** Opening Supplied records block **

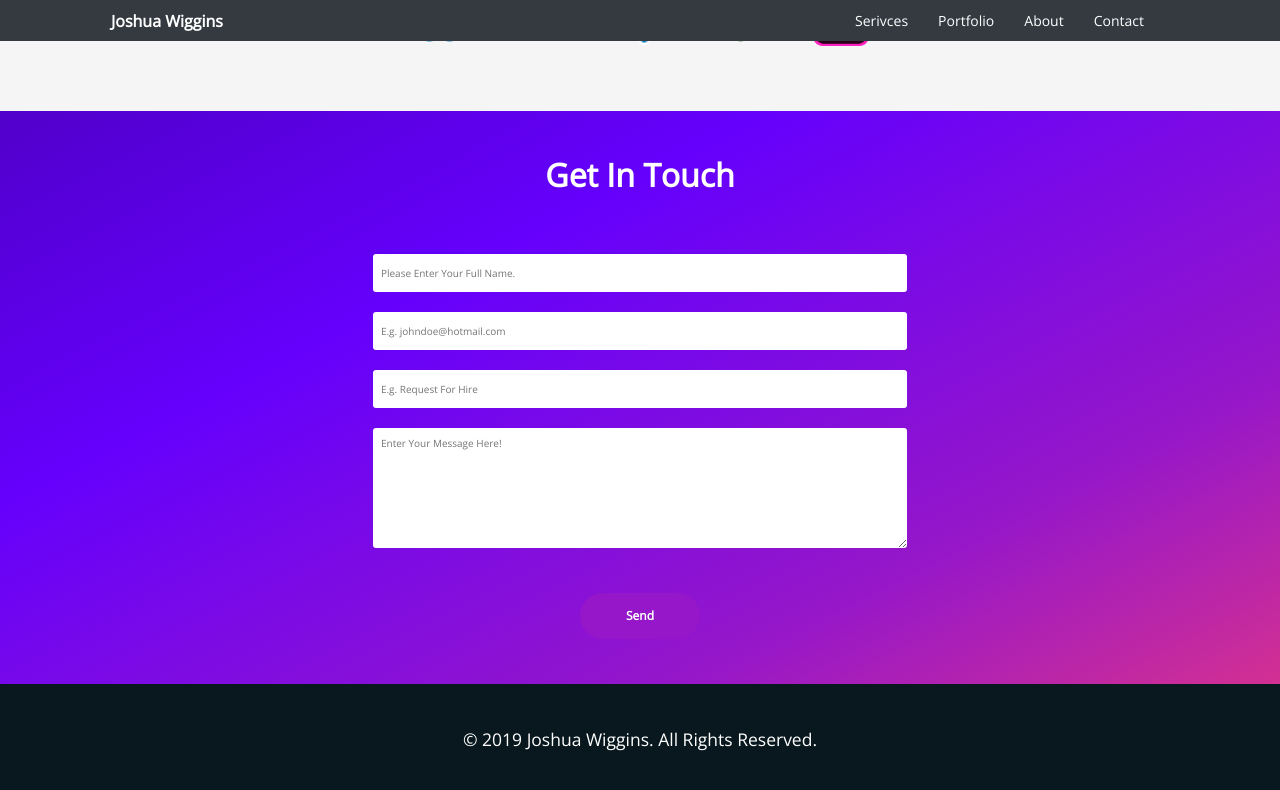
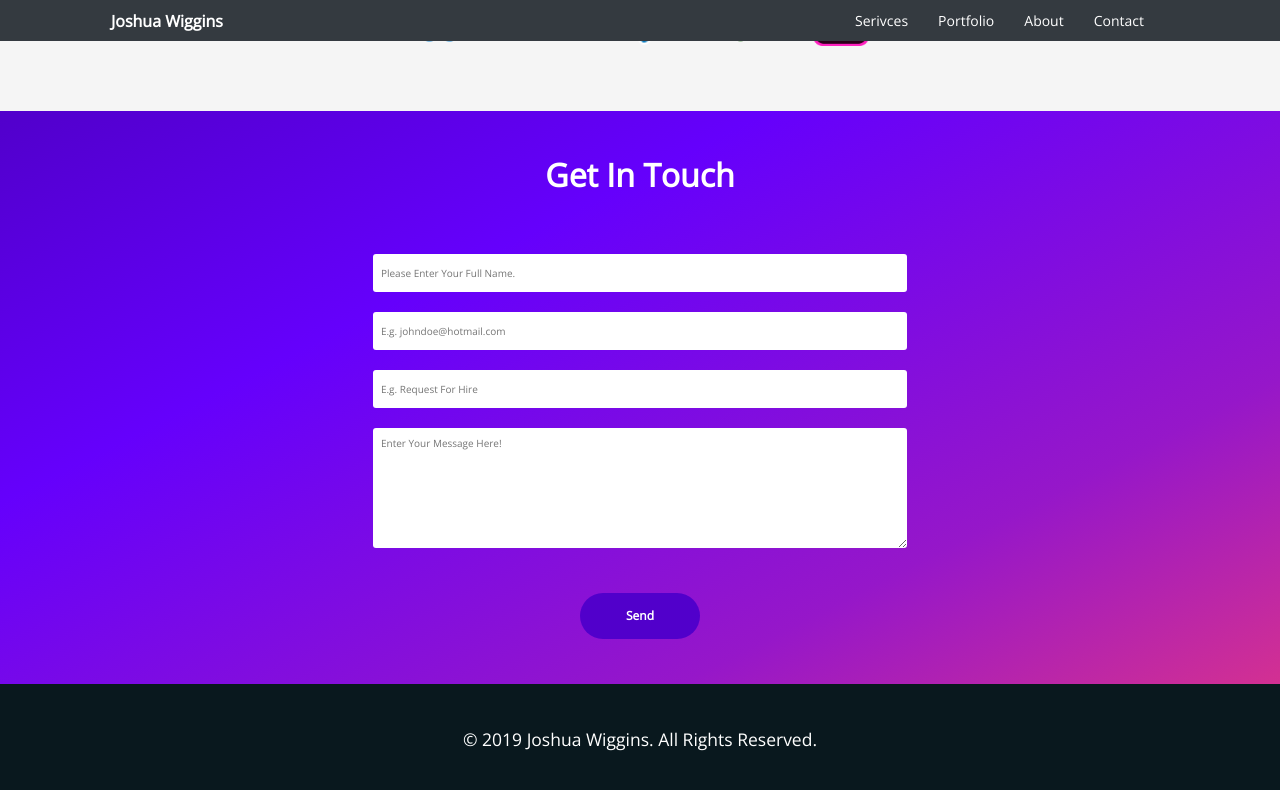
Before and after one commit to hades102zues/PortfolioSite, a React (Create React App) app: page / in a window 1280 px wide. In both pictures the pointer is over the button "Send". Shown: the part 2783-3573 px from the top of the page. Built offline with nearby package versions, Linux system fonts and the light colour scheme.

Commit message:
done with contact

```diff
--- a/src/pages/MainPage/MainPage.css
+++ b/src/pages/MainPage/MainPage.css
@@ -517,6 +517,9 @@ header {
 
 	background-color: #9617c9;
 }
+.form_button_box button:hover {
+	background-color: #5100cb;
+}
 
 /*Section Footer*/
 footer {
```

** Closing Supplied records block **

▶ [Your instructions] Start at the line containing "done with contact" and copy each line through the last one in the records, exactly and with nothing added.

▶ [Task solution]
done with contact

```diff
--- a/src/pages/MainPage/MainPage.css
+++ b/src/pages/MainPage/MainPage.css
@@ -517,6 +517,9 @@ header {
 
 	background-color: #9617c9;
 }
+.form_button_box button:hover {
+	background-color: #5100cb;
+}
 
 /*Section Footer*/
 footer {
```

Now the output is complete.